Over the past year, many of us have been amazed at the effectiveness of the new one Vaccines against coronavirus covid-19. This development is a success story made possible by decades of careful, balanced progress in microbiology and immunology, overseen by certain legal and regulatory frameworks.
The story of how educational technology (edtech) gets into our schools is quite different. Understanding how these two approaches differ can help us understand why our country urgently needs to change its approach to edtech if we expect the success of this type of teaching and learning.
Let’s look at three key differences.

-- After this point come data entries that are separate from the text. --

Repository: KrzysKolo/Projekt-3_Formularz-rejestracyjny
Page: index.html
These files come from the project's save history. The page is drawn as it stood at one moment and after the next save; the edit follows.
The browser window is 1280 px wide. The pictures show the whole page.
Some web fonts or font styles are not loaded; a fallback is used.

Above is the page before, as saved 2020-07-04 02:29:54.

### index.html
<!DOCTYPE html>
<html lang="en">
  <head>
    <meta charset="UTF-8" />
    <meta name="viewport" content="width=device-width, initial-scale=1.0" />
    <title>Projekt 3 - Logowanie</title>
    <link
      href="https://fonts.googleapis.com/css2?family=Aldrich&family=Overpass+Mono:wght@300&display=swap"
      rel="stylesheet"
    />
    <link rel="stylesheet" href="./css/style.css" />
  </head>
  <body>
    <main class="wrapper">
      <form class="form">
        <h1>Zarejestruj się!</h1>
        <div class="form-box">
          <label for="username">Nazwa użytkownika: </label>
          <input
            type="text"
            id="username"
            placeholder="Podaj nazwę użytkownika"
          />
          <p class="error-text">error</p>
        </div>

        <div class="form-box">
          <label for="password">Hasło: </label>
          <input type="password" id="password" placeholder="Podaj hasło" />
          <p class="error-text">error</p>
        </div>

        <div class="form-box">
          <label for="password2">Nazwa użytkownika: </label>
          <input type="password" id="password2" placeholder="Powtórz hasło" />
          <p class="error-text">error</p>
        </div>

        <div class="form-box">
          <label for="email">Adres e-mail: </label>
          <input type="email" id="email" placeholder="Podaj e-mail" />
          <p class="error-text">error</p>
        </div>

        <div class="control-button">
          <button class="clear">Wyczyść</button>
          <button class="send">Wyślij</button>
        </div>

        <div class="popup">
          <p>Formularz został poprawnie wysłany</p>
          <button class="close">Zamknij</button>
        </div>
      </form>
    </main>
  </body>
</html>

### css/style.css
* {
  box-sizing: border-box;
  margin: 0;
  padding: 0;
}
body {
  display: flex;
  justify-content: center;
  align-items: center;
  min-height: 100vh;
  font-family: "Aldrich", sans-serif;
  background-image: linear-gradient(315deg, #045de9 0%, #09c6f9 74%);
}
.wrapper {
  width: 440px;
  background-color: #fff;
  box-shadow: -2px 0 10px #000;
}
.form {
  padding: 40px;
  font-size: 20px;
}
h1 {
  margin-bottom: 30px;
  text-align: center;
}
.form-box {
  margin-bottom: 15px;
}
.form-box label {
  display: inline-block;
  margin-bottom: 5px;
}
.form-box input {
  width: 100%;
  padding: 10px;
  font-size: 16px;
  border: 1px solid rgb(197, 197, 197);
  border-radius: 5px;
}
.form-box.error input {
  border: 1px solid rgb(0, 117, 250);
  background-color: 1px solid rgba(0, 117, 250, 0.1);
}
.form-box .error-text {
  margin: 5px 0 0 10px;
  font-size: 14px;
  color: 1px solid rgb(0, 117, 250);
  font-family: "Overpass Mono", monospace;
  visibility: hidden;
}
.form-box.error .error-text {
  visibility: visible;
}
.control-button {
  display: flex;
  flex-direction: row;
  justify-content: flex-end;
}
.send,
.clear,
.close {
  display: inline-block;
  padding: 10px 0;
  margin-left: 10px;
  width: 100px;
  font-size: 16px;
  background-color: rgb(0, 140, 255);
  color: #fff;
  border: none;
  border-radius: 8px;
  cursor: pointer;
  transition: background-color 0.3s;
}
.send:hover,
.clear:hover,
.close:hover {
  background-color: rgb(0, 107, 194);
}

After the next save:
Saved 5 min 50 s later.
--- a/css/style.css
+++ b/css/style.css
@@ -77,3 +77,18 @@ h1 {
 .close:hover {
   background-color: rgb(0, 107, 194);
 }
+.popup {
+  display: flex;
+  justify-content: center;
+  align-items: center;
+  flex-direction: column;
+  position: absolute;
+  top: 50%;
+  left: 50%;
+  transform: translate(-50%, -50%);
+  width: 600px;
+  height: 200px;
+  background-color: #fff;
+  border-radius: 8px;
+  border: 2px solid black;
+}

First, a study of efficacy in drug development is required by law. Before pharmaceutical companies are allowed to sell their products to the public, they must conduct costly clinical trials to prove that the products are safe and effective. There are no such requirements in education. Everyone can design and build a product, hire a former school principal and start selling to schools. Many educational companies raise tens of millions of dollars without even conducting a proper performance study.
Second, the federal government annually invests significant funds in subsidizing clinical trials of new drugs and vaccines that help us understand which drugs are where, for whom, and under what circumstances. Only our national health institutes invests more than $ 40 billion annually in medical research.
But despite our school costs in between $ 26 billion and $ 41 billion every year for edtech products – even up to the cost of a pandemic – our federal institute of educational sciences (IES) has a budget of only 00.6 billion dollars a year (about $ 600 million). According to its director, IES has properly researched about zero percent of the 9,000 edtech products on the market so far. This means that educators see little of how edtech tools and services work, where they work, for whom they work and under what circumstances.
The third is this risk of lawsuits. When drugs cause unexpected harm to consumers, patients can often sue for damages. Meanwhile, technology education companies do not face a reliable risk of liability for students who “do not study”. This is one of the few reasons why edtech has little incentive to conduct effectiveness studies.
Of course, it should be noted that this is not a comparison of apples with apples. Vaccine testing involves a simpler process to determine efficacy. For comparison, the schools and classes of our country are different from each other dozens of ways we are just beginning to understand. These options often make edtech products very effective in some schools and extremely ineffective in others.
As a result, despite our best intentions, our schools spend tens of billions of dollars each year on edtech products that almost never usedused unfairly, or not used at all. In turn, students are collectively deprived of tens of millions of hours of significant learning opportunities, thus disproportionately affects color students. No wonder famous editorial of 2019 found no evidence that our massive investment in technology for schools has yet to have a noticeable impact.
Properly designed, implemented and supported, edtech can support students and faculty in transformative and empowering abilities. We see glimpses of this potential through case studies, anecdotal reviews and a very small amount of research conducted so far.
If we want students and faculty to receive substantial support through edtech, our schools need reliable information on which products are most likely to work for their students in their unique environment. Schools also urgently need information on how to most effectively implement edtech products.
There is no label to get this information in our schools. Someone has to conduct and disseminate the necessary research. Given how different the legal and regulatory framework for edtech is compared to pharmaceuticals, we cannot expect individual edtech companies, school districts, or states to bear the brunt of this type of research. It is very valuable to society, but is also complex, expensive and may require coordination in hundreds of schools for research. Only our federal government can properly organize and fund this type of research.
As Congress and the Biden administration continue to focus on the pandemic, more funding should become an important part of the equation to explore the role of technology in education. We lose tens of billions of dollars a year and lose hundreds of millions of hours of student learning.
Our country’s schools urgently need independent research to help them make better decisions. It is time to dramatically expand the mission and budget of the Federal Institute of Educational Sciences so that we can begin developing and evaluating edtech more as we make vaccines.